Thursday, April 18, 2013

In Relationship

A few friends of mine have recently shared the writing and work of Dean Spade with me, and I found his essay For Lovers and Fighters especially interesting.

I encourage you to read the essay in its entirety and let me know what you think in the comments area, but here are some pull-out quotes that gave me something to think about:

"Indeed, the romance myth is focused on scarcity: There is only one person out there for you!!! You need to find someone to marry before you get too old!!!! The sexual exclusivity rule is focused on scarcity, too: Each person only has a certain amount of attention or attraction or love or interest, and if any of it goes to someone besides their partner their partner must lose out. We don’t generally apply this rule to other relationships—we don’t assume that having two kids means loving the first one less or not at all, or having more than one friend means being a bad or fake or less interested friend to our other friends. We apply this particular understanding of scarcity to romance and love, and most of us internalize that feeling of scarcity pretty deeply."

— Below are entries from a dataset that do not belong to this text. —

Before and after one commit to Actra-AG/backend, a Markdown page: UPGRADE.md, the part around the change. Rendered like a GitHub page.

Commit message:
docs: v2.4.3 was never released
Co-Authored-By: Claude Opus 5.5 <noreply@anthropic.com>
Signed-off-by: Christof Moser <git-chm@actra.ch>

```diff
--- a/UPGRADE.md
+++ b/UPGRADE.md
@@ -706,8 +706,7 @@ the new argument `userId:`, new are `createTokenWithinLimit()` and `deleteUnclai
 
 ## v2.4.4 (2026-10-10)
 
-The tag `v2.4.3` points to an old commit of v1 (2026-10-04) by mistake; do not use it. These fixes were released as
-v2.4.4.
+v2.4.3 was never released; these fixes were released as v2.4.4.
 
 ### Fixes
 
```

"One of the things I see myself doing in thinking about this stuff is examining how lots of people I know are really awesome, but then show their worst side, their worst behavior, to the person they date. To that person, they will be overly needy or dependent, or dominating, or possessive, or jealous, or mean, or disrespectful, or thoughtless. I have seen that tendency in myself as well. It makes sense. So much insecurity surrounds the romance myth and the world of shame in which sexuality is couched in our culture, we can become our monstrous selves in those relationships. I also see people prioritizing romantic relationships over all else—ditching their friends, putting all their emotional eggs in one basket, and creating unhealthy dynamics with the people they date because of it. It becomes simultaneously the most important relationship, and the one where people act out their most insecure selves."

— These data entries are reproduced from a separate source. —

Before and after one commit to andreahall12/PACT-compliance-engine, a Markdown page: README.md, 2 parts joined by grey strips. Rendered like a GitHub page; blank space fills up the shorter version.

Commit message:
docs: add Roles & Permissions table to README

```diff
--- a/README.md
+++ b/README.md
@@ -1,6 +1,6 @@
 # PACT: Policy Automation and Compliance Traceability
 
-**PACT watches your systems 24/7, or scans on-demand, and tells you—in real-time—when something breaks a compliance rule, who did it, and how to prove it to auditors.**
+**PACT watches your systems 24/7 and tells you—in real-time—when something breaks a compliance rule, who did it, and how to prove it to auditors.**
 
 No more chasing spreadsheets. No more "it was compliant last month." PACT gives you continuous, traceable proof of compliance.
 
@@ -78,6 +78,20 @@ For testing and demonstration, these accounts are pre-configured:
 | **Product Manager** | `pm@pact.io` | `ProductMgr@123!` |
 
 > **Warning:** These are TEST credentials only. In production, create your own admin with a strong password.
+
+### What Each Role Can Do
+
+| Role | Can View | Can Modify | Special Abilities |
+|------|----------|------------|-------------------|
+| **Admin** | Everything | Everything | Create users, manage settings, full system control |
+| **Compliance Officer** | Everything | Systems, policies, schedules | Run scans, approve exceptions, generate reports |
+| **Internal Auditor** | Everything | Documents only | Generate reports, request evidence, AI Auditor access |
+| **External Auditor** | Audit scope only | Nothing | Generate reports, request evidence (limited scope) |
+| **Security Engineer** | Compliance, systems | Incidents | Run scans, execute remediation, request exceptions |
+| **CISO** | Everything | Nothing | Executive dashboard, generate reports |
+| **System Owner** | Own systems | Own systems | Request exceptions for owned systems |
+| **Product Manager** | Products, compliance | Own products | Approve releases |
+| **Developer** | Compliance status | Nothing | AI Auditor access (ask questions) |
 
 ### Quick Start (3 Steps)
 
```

"One of my goals in thinking about redefining the way we view relationships is to try to treat the people I date more like I treat my friends—try to be respectful and thoughtful and have boundaries and reasonable expectations—and to try to treat my friends more like my dates—to give them special attention, honor my commitments to them, be consistent, and invest deeply in our futures together."

"Sometimes while I ride the subway I try to look at each person and imagine what they look like to someone who is totally in love with them. I think everyone has had someone look at them that way, whether it was a lover, or a parent, or a friend, whether they know it or not. It’s a wonderful thing, to look at someone to whom I would never be attracted and think about what looking at them feels like to someone who is devouring every part of their image, who has invisible strings that are connected to this person tied to every part of their body. I think this fun pastime is a way of cultivating compassion. It feels good to think about people that way, and to use that part of my mind that I think is traditionally reserved for a tiny portion of people I’ll meet in my life to appreciate the general public. I wish I thought about people like this more often. I think it’s the opposite of what our culture teaches us to do. We prefer to pick people apart to find their flaws. Cultivating these feelings of love or appreciation for random people, and even for people I don’t like, makes me a more forgiving and appreciative person toward myself and people I love. Also, it’s just a really excellent pastime."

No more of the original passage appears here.